If you have an iPhone and use Siri, you're using a chatbot. Cortana with Windows is another popular chatbot you may be familiar with.
Chatbots can also be used in mobile apps and games to simulate real conversation, in commerce apps to help you buy goods or services, and to do things like book a doctor's appointment, hail a taxi or order takeout.
SMS chatbots like Magic make it possible to do a ton of different things just by texting the chatbot, such as booking a plane ticket or getting groceries delivered to your home or office.
Chatbots are even popping up in our homes as with Amazon's Echo with Alexa Skills to do things like turn on your lights and other automated tasks.
In the future, chatbots are expected to be used far more regularly and with a wider range of abilities and uses.
First let's look at the legal requirements if your chatbot collects personal information.
Personal information includes any information that can be used to identify a user such as a birth date, email address, first or last name, home address, IP address, and other pieces of data.
At Step 1, select the Website option or App option or both.
Answer some questions about your website or app.
Answer some questions about your business.
Because of the global nature of the internet and most chatbot platforms, it's very likely that a user in the state of California may use your chatbot.
In Canada, the Personal Information Protection and Electronic Documents Act (PIPEDA) is a federal law that dictates how businesses in the private sector must handle personal information of its users.
Among the requirements of PIPEDA is that businesses must let users know what personal information is going to be collected, and why it's going to be collected.
Australia's Privacy Act
Australia has their thirteen Privacy Principles that regulate how personal information is handled.
EU Privacy Directives
- In the EU, the Data Protective Directive and the ePrivacy Directive
- In the UK, the DPA Act
Here are a few of the more common and popular platforms with chatbots and their requirements for Privacy Policies.
Microsoft Dev Framework
Microsoft has a Bot Framework in its "Developer Tools" that allows you to "build and deploy high quality bots for your users to enjoy wherever they are talking."
The Microsoft Bot Framework includes a Bot Builder SDK, a Bot Connector, Developer Portal, Bot Directory, and an emulator to test your bot.
When you use the Microsoft Bot Framework to create your chatbot, you're going to be subject to the "Microsoft Bot Framework Preview Online Services Agreement".
In early 2016, Facebook introduced a Bots for Messenger platform that allows developers to create chatbots that connect with end users via the Facebook Messenger application.
Developers who work within the Facebook platform must adhere to the Facebook Platform Policy.

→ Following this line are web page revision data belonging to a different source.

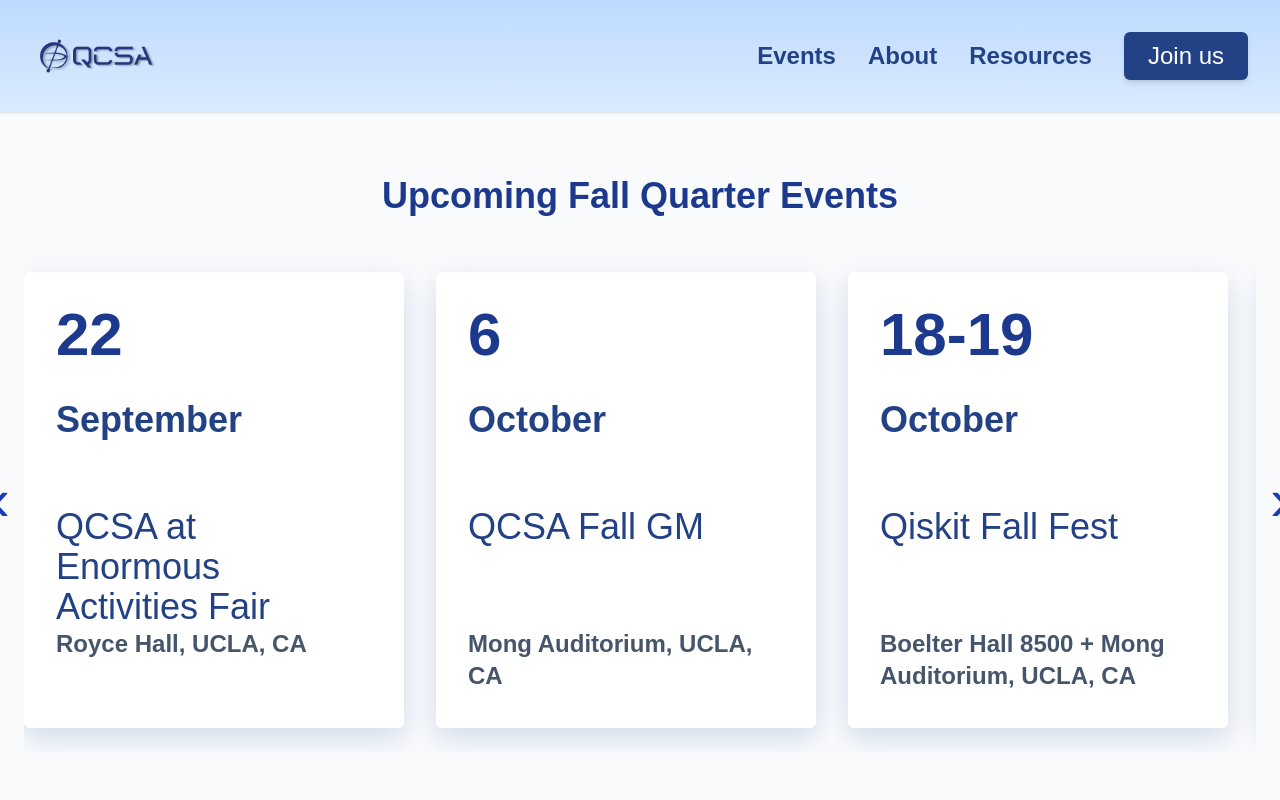
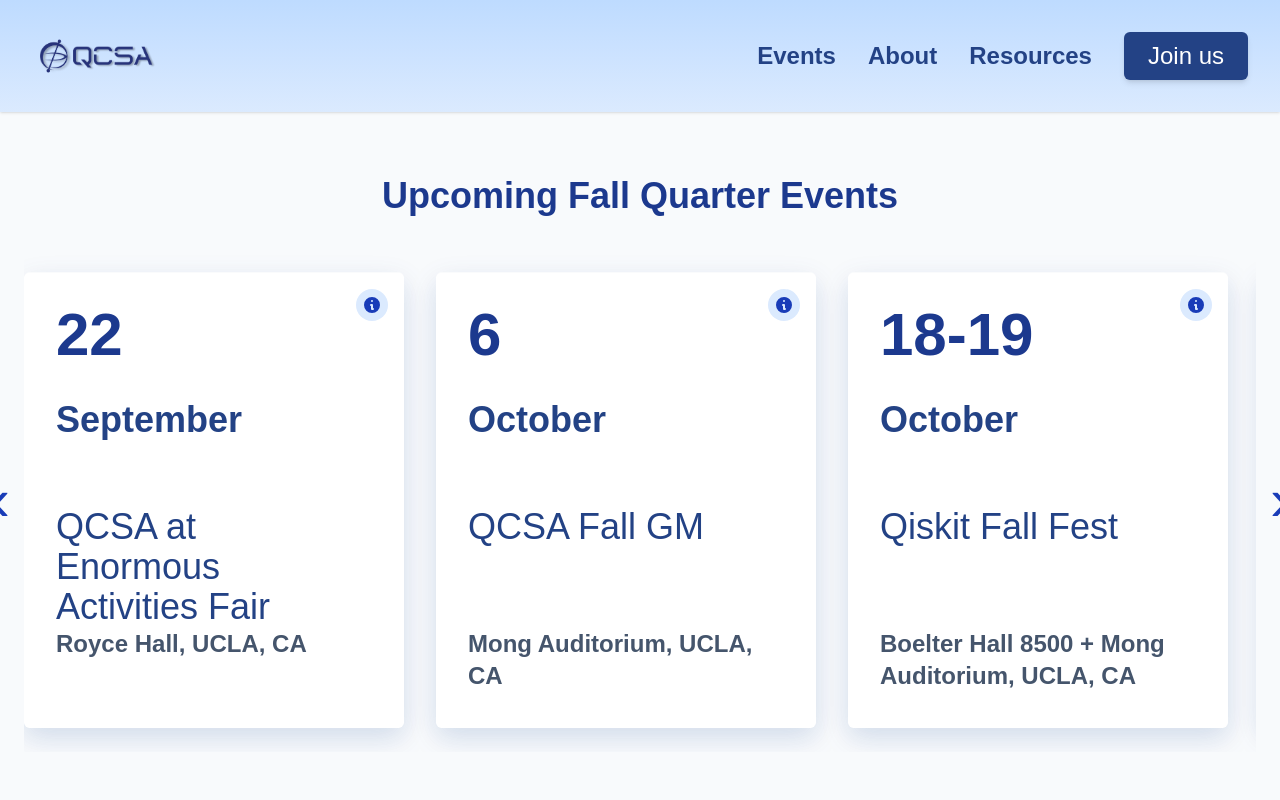
Before and after one commit to qcsa-at-ucla/qcsa, a Next.js app: page /events in a window 1280 px wide. Shown: the top 800 px of the page. Built offline with nearby package versions, Linux system fonts and the light colour scheme; a web font is replaced by a local one.

Commit message:
added 'i' in each of the event on top right corner to signify that anyone can click on it

```diff
--- a/src/app/events/page.tsx
+++ b/src/app/events/page.tsx
@@ -268,6 +268,21 @@ We thank Prof. Di Luo for going in depth on his research at the intersection of
 										borderTop: '1px solid rgba(14,57,106,0.02)'
 									}}
 								>
+									{/* Info icon in top right corner */}
+									<button
+										onClick={(ev) => {
+											ev.stopPropagation();
+											setSelectedEvent(e);
+										}}
+										className="absolute top-4 right-4 w-8 h-8 flex items-center justify-center rounded-full bg-blue-100 text-blue-800 hover:bg-blue-200 hover:text-blue-900 transition-colors duration-200 focus:outline-none focus:ring-2 focus:ring-blue-800 focus:ring-offset-2 z-10"
+										aria-label={`View details for ${e.title}`}
+										title="Click for more information"
+									>
+										<svg className="w-5 h-5" fill="currentColor" viewBox="0 0 20 20" xmlns="http://www.w3.org/2000/svg">
+											<path fillRule="evenodd" d="M18 10a8 8 0 11-16 0 8 8 0 0116 0zm-7-4a1 1 0 11-2 0 1 1 0 012 0zM9 9a1 1 0 000 2v3a1 1 0 001 1h1a1 1 0 100-2v-3a1 1 0 00-1-1H9z" clipRule="evenodd" />
+										</svg>
+									</button>
+
 									<div className="flex flex-col items-start gap-6">
 											<div className="text-blue-900  text-6xl sm:text-6xl leading-none font-kantumruy text-[#234285]">
 												<div style={{width: '163px', height: '83px'}}><strong>{e.datePrimary}</strong></div>
```
Lines whose indentation alone changed are shown as unchanged.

Here is a screenshot of Facebook's Platform Policy:
Slack is a cloud-based collaboration tool that a lot of organizations and companies use for projects. It allows bots to be created and used, and includes lists of available bots and "Brilliant Bots."